Page 401 - Did clap their bloody hands. He nothing common did or mean Upon that memorable scene, But with his keener eye The axe's edge did try; Nor called the gods, with vulgar spite, To vindicate his helpless right, But bowed his comely head Down, as upon a bed.
Page 408 - In a word, he was a man, that whoever shall, after him, deserve best of the English nation, he can never think himself undervalued, when he shall hear, that his courage, virtue, and fidelity, is laid in the balance with, and compared to, that of the lord Capel.
Page 173 - Sir, the crown of England is, and will be, where it ought to be ; we fight to maintain it there. But the king, misled by evil counsellors, or through a seduced heart, hath left his parliament, under God the best assurance of his crown and family. The maintaining of this schism is the ground of this unhappy war on your part, and what sad effects it hath produced in the three kingdoms is visible to all men.
Page 468 - In th' English fleet each ship resounds with joy And loud applause of their great leader's fame : In fiery dreams the Dutch they still destroy, And, slumbering, smile at the imagined flame.
Page 222 - But so have I known a bold trooper fight in the confusion of a battle, and being warm with heat and rage, received, from the swords of his enemy, wounds open like a grave; but he felt them not, and when, by the streams of blood, he found himself marked for pain, he refused to consider then what he was to feel to-morrow : but when his rage had cooled into the temper of a man, and clammy moisture had checked...
Page 482 - ... dedicating his life to their pursuit, like us, who, wanting capacity for momentous views, make serious study of what is only the transitory occupation of a genius. Had the court of the first Charles been peaceful, how agreeably had the prince's congenial propensity flattered and confirmed the inclination of his uncle...
Page 470 - De Witt himself, the sworn foe of England, bore the following remarkable testimony to the gallantry of her seamen: " If the English were beat, their defeat did them more honour than all their former victories. No fleet but theirs could, after the first day's fight, have been brought to engage again.

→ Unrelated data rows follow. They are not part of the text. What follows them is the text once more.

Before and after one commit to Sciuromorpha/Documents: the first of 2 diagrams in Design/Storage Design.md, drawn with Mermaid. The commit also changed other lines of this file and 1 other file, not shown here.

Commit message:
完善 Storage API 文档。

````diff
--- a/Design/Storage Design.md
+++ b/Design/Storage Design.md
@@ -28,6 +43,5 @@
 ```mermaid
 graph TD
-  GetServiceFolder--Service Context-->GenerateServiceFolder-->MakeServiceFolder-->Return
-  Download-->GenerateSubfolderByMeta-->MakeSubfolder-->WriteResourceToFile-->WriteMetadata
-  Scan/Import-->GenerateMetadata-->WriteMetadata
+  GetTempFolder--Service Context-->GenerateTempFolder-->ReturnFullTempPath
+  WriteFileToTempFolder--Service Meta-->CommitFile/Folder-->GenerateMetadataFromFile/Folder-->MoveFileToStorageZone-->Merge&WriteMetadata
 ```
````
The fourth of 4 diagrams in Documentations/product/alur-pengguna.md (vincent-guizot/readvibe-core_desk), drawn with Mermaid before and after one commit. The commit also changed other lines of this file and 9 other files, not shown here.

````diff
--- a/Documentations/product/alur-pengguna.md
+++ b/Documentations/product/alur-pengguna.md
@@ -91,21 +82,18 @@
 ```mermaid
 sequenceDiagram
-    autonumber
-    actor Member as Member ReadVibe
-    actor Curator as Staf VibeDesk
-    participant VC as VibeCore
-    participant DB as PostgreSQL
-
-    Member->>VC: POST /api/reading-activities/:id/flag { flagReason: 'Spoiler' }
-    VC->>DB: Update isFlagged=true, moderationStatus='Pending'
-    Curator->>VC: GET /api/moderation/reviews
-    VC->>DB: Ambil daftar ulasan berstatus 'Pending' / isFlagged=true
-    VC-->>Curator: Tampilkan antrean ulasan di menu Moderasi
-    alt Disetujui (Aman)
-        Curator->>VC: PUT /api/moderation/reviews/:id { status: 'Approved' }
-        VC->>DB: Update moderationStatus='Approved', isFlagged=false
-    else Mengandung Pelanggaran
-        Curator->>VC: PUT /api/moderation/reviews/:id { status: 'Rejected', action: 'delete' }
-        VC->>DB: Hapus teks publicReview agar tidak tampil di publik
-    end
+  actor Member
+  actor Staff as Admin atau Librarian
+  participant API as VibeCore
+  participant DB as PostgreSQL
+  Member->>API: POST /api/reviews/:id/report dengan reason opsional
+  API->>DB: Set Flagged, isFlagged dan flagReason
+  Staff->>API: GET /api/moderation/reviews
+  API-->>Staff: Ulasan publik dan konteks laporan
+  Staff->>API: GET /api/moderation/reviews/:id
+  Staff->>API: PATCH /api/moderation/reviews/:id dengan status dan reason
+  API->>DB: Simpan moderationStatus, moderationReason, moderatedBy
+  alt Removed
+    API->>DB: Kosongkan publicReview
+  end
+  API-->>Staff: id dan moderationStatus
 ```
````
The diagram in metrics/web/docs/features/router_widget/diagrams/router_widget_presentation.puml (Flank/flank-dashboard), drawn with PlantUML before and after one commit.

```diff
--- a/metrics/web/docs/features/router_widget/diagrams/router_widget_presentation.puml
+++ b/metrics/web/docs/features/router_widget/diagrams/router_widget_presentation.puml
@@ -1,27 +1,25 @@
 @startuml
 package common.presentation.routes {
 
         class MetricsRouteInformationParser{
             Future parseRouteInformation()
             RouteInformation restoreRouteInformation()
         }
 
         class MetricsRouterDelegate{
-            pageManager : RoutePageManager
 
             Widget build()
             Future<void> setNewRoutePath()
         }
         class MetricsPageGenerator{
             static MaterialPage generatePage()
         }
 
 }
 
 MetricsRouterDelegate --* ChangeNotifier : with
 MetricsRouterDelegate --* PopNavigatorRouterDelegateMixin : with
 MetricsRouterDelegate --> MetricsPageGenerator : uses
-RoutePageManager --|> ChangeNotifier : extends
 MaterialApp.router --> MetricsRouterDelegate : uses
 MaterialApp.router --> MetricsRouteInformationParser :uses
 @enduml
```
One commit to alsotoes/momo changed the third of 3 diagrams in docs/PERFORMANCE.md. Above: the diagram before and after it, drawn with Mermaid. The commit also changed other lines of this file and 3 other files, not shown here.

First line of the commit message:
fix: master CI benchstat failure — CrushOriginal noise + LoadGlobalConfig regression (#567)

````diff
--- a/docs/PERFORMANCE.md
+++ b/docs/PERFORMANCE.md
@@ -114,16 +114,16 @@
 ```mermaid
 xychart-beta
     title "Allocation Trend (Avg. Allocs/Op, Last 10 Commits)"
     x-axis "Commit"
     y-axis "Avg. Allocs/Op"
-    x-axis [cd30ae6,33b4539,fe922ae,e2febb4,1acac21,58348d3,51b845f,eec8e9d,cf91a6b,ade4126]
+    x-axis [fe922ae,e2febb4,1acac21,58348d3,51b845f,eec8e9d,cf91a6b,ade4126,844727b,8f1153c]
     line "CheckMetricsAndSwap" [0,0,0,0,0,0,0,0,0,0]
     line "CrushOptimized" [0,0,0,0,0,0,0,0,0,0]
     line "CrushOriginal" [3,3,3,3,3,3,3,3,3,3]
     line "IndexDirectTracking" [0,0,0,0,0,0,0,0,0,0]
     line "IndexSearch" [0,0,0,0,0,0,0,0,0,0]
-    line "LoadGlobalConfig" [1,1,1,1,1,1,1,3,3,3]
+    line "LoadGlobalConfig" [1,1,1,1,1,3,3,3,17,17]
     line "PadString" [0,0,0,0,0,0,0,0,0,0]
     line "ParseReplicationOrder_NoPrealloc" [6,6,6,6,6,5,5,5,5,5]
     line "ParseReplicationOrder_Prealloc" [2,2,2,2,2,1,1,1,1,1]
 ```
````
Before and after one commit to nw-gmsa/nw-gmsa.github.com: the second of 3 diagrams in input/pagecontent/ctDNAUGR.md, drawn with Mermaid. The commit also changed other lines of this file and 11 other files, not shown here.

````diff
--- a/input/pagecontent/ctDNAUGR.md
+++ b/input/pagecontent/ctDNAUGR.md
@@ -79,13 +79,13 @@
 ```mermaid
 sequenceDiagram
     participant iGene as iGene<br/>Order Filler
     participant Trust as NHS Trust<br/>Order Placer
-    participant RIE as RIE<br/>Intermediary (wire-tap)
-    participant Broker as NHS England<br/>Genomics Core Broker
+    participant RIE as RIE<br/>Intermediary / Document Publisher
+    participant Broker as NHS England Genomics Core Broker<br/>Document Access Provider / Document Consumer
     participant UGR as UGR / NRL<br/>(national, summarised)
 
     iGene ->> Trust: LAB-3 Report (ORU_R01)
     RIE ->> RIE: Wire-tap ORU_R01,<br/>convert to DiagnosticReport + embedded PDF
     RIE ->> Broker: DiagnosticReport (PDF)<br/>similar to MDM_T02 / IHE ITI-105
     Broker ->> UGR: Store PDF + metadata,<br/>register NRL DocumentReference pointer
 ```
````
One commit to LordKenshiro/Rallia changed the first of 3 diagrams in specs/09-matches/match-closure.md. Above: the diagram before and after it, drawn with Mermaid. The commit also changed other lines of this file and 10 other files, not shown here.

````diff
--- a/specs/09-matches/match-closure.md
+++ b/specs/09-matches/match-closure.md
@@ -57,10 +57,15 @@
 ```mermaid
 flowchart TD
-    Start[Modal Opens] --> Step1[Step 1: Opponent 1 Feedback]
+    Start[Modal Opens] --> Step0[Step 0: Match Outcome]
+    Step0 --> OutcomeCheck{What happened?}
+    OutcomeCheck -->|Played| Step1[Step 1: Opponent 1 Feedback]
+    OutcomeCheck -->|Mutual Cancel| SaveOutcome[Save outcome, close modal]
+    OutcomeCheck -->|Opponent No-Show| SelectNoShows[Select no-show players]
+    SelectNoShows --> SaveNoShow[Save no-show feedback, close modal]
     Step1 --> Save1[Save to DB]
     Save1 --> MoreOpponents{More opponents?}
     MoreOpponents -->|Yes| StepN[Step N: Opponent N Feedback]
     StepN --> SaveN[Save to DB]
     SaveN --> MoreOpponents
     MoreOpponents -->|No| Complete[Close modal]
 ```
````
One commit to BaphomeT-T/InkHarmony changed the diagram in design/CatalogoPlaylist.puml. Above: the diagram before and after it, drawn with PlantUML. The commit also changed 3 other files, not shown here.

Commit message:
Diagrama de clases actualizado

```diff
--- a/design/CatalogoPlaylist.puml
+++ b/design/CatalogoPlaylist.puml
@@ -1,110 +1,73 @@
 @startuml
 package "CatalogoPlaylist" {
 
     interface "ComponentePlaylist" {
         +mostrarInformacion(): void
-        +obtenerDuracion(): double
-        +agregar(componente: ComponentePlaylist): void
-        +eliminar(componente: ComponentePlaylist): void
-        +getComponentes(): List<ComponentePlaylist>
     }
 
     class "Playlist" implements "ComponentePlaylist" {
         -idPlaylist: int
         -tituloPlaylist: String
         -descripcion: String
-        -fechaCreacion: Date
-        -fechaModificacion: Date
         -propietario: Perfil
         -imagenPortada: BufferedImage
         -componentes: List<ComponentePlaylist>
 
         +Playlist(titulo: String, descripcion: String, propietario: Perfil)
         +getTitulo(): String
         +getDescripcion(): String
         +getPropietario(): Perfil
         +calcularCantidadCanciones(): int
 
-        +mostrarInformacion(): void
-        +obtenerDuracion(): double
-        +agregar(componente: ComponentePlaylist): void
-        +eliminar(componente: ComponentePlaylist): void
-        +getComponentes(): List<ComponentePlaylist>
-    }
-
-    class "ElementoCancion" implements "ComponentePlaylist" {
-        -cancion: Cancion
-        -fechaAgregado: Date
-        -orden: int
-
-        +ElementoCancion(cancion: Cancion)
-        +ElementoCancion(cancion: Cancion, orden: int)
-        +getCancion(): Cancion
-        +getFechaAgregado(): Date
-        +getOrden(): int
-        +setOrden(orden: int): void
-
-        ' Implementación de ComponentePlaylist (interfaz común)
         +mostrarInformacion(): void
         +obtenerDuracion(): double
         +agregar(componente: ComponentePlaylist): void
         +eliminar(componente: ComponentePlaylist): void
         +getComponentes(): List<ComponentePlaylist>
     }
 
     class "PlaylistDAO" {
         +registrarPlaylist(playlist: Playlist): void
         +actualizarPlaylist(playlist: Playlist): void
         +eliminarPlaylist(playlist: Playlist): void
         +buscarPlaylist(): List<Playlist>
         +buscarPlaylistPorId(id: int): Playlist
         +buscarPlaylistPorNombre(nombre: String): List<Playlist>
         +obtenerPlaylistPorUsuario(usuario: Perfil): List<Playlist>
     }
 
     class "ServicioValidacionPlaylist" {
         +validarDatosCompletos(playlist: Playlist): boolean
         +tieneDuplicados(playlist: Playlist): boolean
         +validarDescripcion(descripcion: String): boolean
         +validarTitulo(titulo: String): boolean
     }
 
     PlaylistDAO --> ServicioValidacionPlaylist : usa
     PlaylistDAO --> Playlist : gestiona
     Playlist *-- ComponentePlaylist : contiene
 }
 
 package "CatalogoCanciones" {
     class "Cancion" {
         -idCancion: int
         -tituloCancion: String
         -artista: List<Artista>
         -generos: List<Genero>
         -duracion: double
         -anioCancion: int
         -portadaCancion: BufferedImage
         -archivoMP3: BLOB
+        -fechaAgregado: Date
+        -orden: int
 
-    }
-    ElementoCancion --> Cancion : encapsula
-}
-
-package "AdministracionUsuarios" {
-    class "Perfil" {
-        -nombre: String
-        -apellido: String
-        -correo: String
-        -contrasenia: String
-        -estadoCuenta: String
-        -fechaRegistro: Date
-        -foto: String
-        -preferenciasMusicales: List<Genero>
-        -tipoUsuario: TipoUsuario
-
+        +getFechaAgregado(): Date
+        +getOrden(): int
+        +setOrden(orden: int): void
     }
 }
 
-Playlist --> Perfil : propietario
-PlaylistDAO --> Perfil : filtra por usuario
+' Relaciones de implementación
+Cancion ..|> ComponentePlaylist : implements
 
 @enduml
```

English men may be killed, English ships may be burned, but English courage is invincible.
Page 185 - ... to little purpose : my conclusion is, to desire you to seek your subsistence, until it shall please God to determine of my condition, somewhere beyond seas; to which end I send you herewith a pass ; and I pray God to make you sensible of your present condition, and give you means to redeem what you have lost; for I shall have no greater joy in a victory, than a just occasion without blushing to assure you of my being " Your loving uncle, and most faithful friend,
Page 425 - Was beat with fist instead of a stick ; and that the wonderful lines upon honour and a bubble, have hitherto passed without notice : Honour is like the glassy bubble, Which cost philosophers such trouble ; Where, one part crack'd, the whole does fly, And wits are crack'd to find out why.